Small towns force you to grow up with painful memories. I went to school with Bill for years. Saw him everyday. But small towns also force you to get over things. Like I said, I saw Bill everyday. There was no escaping what had happened, I had to get over it. And I did. I learned how to forgive in church. And I felt a relief because of God. I also learned how frustrated Bill was by the fact that he had no other friends for a long time and that no girls ever talked to him. Desperate people do desperate things.
When I found out that Amber had cheated on me after we started dating. I still had to go to church with her every weekend. It was so painful. And then, I got over it, and by being forced to spend so much time in close proximity with her, I saw how pained she really was in life. She wore a mask of sexuality and bitchiness to keep people away but yet still have them be attracted to her. I came to forgive Amber because of my faith, and my understanding of God.
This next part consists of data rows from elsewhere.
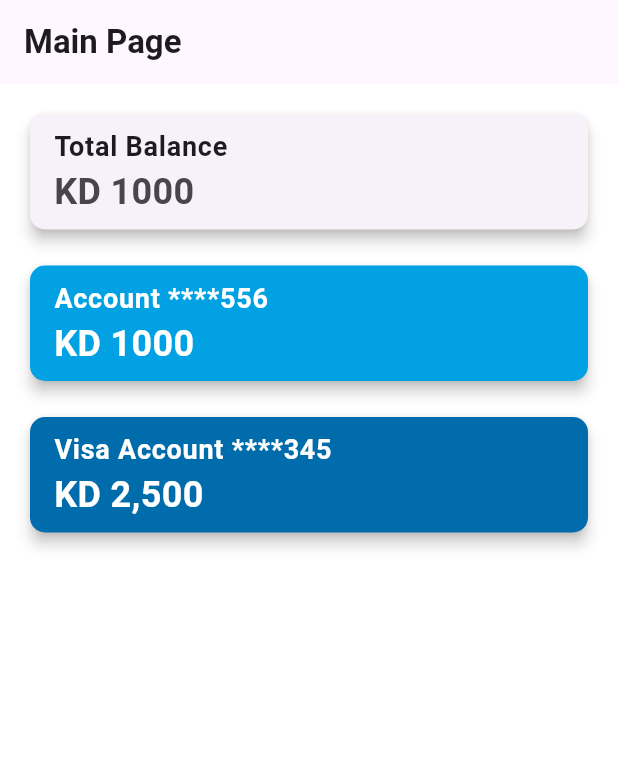
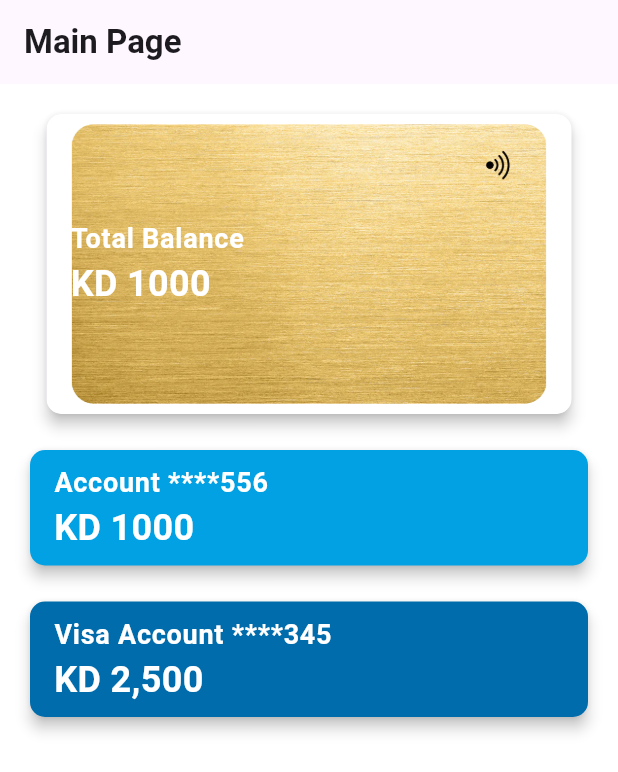
Before and after one commit to ousef777/Safe-Pay-Frontend, a Flutter app: the MainPage screen opened by its route, on a phone screen of 412 x 824 dp. Shown: the top 772 px of the screen. Run offline on Flutter 3.47's test engine with Material 3 defaults, Android fonts, the phone set to English and light mode, and no system bars; our stand-ins replace dio, go_router, shared_preferences; accounts and stored records are empty.

Commit message:
add the gold card

```diff
--- a/lib/pages/main_page.dart
+++ b/lib/pages/main_page.dart
@@ -24,18 +24,67 @@ class MainPage extends StatelessWidget {
               Card(
                 elevation: 4,
                 shape: RoundedRectangleBorder(
-                  borderRadius: BorderRadius.circular(10),
+                  borderRadius: BorderRadius.circular(10), // Rounded corners
                 ),
-                child: ListTile(
-                  title: Text(
-                    'Total Balance',
-                    style: TextStyle(fontSize: 18, fontWeight: FontWeight.bold),
+                clipBehavior: Clip
+                    .antiAlias, // Ensures the image fits within the card's rounded corners
+
+                child: Container(
+                  width: 350, // Adjust the width to resemble a credit card size
+                  height:
+                      200, // Adjust the height to resemble a credit card size
+                  decoration: BoxDecoration(
+                    image: DecorationImage(
+                      image: AssetImage(
+                          'assets/Images/card.png'), // Background image
+                      fit: BoxFit
+                          .cover, // Ensures the image covers the entire card
+                    ),
+                    borderRadius: BorderRadius.circular(
+                        10), // Rounded corners for the image
                   ),
-                  subtitle: Text(
-                    'KD 1000', // Example total balance
-                    style: TextStyle(fontSize: 24, fontWeight: FontWeight.w600),
+                  child: Column(
+                    mainAxisAlignment: MainAxisAlignment.center,
+                    crossAxisAlignment: CrossAxisAlignment.start,
+                    children: [
+                      ListTile(
+                        title: Text(
+                          'Total Balance',
+                          style: TextStyle(
+                              fontSize: 18,
+                              fontWeight: FontWeight.bold,
+                              color: Colors.white),
+                        ),
+                        subtitle: Text(
+                          'KD 1000', // Example total balance
+                          style: TextStyle(
+                              fontSize: 24,
+                              fontWeight: FontWeight.w600,
+                              color: Colors.white),
+                        ),
+                      ),
+                    ],
                   ),
                 ),
+                //  Column(// Added Column here
+                //     children: [
+                //   Image.asset(
+                //     'assets/Images/card.png',
+                //     fit: BoxFit.cover,
+                //   ),
+                //   ListTile(
+                //     title: Text(
+                //       'Total Balance',
+                //       style:
+                //           TextStyle(fontSize: 18, fontWeight: FontWeight.bold),
+                //     ),
+                //     subtitle: Text(
+                //       'KD 1000', // Example total balance
+                //       style:
+                //           TextStyle(fontSize: 24, fontWeight: FontWeight.w600),
+                //     ),
+                //   ),
+                // ]),
               ),
               SizedBox(height: 16),
 
--- a/pubspec.yaml
+++ b/pubspec.yaml
@@ -18,7 +18,7 @@ dependencies:
 dev_dependencies:
   flutter_test:
     sdk: flutter
-  flutter_lints: ^4.0.0
+  flutter_lints: ^5.0.0
 
 flutter:
   uses-material-design: true
```
Also changed, not shown: assets/Images/card.png (added), pubspec.lock.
When you’re forced to live so close to someone for so long you start to see the cracks in the masks. It’s like watching a blockbuster movie over and over and over again. The little mistakes start to pop out after awhile. Of course, by seeing other people’s masks crack you learn to hide the cracks in your own.
I’ve had several people tell me that I’m a really good person, and I hate it. I’m not. I’ve done some really bad things. But I’ve gotten good at keeping that mask crack free. But, underneath that mask I know my sins.
And maybe that's why I can look at God the way I do. Because, I know that we’re all just trying to keep that dark part of us hidden.
Names changed for privacy*